Date of Award
Master of Science in Statistics
Computer Science and Statistics
Predicting the unemployment rate is one of the most important applications for economists and policymakers (Golan, 2002). In this thesis, the focus is on the seasonally adjusted U.S. national unemployment rate (UR). The goal is to introduce the seasonally adjusted job openings (JOB) from Bureau of Labor Statistic for UR forecasting.
In order to forecast UR, firstly, an integrated autoregressive moving average model (ARIMA) is constructed as a benchmark mode. For a better comparison, a well known leading indicator - the seasonally adjusted initial claim for unemployment insurance (IC), released by the U.S. Department of Labor, is also included. By using JOB and IC as external variables, integrated autoregressive moving average with external variable(s) models (ARIMAX) are successfully constructed. Multivariate vector autoregressive models (VAR) are also well constructed for UR, JOB and IC. Akaike Information Criterion (AIC), Schwarz-Bayesian Criterion (BIC) and Hannan-Quinn Criterion (HQ) are applied for models selection.

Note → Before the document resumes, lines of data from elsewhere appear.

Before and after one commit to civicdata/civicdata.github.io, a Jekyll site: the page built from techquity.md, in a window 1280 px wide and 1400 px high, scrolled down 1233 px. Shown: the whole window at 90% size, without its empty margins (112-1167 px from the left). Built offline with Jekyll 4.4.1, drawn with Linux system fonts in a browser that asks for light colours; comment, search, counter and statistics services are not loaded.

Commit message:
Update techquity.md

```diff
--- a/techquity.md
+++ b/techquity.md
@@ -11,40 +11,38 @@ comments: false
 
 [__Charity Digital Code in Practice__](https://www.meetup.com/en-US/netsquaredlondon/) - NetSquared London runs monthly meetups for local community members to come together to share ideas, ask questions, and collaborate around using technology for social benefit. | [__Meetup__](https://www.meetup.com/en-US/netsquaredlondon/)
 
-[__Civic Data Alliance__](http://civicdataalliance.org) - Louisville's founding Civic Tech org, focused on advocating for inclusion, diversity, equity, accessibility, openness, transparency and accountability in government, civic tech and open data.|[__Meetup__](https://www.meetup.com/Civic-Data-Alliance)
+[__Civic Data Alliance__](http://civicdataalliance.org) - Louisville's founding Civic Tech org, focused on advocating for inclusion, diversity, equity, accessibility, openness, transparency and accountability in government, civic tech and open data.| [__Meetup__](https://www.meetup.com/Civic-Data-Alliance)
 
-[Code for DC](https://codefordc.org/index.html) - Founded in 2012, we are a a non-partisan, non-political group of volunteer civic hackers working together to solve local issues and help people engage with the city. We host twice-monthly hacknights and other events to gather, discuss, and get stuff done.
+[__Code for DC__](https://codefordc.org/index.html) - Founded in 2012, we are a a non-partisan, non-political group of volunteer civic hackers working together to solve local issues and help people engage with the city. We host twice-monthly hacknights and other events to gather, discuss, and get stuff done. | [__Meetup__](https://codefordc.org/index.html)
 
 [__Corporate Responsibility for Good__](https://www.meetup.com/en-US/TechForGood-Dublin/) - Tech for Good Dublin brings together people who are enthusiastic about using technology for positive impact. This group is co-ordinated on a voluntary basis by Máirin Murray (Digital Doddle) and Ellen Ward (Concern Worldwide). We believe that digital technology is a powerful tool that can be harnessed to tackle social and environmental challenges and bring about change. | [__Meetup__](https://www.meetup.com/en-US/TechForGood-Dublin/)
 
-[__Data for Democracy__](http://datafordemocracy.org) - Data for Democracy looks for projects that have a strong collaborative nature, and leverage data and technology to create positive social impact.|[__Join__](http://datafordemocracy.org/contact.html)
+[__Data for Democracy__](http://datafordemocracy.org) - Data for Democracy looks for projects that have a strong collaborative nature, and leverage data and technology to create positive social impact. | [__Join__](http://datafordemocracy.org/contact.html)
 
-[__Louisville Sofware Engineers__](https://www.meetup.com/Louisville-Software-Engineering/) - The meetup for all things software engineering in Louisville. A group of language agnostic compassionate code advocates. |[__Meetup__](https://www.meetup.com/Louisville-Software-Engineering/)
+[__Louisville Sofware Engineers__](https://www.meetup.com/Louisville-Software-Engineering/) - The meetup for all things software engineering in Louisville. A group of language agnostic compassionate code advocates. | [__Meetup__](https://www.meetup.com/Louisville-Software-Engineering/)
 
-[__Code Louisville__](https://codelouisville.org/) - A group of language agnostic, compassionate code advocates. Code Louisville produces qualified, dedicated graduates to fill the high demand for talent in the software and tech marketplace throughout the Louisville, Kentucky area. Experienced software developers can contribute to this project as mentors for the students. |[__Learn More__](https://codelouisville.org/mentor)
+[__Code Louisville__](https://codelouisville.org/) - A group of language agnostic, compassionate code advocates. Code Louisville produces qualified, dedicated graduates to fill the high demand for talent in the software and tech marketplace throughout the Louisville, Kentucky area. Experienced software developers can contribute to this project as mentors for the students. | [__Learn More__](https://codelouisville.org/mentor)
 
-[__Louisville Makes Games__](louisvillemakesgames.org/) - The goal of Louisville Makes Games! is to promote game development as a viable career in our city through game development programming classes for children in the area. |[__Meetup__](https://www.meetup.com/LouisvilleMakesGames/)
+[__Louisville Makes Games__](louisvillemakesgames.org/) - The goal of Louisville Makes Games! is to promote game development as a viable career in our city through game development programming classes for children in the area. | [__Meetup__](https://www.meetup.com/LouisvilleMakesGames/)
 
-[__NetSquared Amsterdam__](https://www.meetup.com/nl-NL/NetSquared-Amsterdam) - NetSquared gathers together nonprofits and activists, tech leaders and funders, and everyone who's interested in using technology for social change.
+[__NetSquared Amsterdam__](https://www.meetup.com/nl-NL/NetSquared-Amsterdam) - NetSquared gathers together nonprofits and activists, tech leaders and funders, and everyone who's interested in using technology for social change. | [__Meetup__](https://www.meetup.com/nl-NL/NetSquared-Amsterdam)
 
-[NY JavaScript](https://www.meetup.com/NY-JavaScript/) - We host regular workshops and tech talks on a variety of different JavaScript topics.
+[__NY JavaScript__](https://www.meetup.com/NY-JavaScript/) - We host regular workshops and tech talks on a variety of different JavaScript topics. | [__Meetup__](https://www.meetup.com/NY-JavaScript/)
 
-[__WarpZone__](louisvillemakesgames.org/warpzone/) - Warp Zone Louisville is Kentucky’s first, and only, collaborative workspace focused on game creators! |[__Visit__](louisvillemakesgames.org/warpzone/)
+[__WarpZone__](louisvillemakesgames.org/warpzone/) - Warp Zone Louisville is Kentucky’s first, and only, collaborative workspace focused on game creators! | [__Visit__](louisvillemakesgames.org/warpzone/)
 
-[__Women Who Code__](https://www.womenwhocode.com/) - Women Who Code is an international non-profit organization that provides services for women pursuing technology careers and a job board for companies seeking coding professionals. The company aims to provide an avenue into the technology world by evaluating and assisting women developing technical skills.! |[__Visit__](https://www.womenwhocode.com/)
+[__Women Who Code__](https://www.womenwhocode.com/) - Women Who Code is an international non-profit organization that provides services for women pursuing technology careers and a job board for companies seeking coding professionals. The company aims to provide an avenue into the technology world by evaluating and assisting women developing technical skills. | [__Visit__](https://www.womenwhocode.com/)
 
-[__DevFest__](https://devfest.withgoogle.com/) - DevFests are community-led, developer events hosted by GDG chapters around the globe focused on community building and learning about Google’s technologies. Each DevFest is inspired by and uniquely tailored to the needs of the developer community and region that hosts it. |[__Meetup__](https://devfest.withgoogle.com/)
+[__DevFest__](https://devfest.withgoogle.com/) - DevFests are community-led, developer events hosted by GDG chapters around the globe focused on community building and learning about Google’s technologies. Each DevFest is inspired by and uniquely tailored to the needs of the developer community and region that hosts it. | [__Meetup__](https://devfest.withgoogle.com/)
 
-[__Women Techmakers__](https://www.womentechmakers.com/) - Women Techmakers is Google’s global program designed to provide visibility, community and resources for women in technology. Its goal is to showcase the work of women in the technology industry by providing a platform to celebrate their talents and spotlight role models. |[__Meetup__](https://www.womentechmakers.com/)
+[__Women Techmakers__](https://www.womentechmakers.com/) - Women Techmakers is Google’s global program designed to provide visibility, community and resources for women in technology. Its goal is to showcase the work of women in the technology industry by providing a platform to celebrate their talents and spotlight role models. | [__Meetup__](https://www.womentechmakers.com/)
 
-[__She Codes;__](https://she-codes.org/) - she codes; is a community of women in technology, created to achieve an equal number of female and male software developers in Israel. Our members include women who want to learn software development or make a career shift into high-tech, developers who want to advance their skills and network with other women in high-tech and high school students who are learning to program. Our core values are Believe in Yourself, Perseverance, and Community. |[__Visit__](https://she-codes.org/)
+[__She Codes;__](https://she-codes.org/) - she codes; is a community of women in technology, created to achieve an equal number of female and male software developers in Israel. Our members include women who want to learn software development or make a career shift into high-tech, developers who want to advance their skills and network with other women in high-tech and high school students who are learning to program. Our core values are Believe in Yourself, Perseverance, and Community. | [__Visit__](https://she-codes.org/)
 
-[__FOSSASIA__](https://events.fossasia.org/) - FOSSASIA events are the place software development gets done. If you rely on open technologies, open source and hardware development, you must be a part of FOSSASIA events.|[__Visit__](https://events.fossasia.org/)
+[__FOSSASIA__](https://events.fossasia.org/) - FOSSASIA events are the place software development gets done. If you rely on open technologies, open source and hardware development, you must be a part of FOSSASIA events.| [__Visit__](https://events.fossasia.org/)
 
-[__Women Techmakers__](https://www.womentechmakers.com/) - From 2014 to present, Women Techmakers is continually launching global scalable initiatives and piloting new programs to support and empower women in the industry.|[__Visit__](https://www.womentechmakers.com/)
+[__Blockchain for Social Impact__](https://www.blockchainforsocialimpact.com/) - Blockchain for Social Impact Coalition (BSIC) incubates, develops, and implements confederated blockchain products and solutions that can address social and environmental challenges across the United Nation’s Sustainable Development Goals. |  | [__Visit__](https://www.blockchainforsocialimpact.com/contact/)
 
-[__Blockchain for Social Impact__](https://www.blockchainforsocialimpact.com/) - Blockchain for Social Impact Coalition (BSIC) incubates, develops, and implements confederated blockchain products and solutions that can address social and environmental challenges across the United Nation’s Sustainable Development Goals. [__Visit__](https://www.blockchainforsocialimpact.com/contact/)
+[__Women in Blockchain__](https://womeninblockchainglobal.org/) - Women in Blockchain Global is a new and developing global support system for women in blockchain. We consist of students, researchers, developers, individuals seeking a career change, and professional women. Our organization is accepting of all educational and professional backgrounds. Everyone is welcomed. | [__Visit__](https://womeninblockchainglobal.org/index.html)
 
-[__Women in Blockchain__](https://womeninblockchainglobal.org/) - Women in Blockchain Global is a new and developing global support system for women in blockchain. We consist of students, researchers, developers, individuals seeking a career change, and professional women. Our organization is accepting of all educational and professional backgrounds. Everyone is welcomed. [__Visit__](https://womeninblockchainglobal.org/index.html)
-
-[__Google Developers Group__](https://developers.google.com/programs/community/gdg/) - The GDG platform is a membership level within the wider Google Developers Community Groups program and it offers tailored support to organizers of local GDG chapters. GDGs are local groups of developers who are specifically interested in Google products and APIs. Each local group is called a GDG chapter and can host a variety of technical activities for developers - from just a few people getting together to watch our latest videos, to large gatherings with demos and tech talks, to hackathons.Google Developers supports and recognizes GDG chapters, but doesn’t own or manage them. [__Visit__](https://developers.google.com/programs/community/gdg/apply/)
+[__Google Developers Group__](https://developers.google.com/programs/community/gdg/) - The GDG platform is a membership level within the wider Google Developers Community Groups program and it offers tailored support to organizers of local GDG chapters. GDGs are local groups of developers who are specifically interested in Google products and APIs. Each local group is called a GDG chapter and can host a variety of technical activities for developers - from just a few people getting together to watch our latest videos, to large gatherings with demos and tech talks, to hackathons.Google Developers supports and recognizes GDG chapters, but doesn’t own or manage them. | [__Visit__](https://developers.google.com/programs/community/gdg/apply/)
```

In the out-of-sample comparison, both rolling forecasts and recursive forecasts are chosen. Mean absolute forecast error (MAFE) and mean square forecast error (MSFE) are calculated, along with Diebold-Mariano (DM) test for models comparison. The results show that the JOB related models have much better forecasting power than the benchmark model and the IC related models, which demonstrate that JOB index can be used as one of the leading indicators to improve UR forecasting.
Huang, Xinkai, "Forecasting the US Unemployment Rate with Job Openings Index" (2015). Open Access Master's Theses. Paper 699.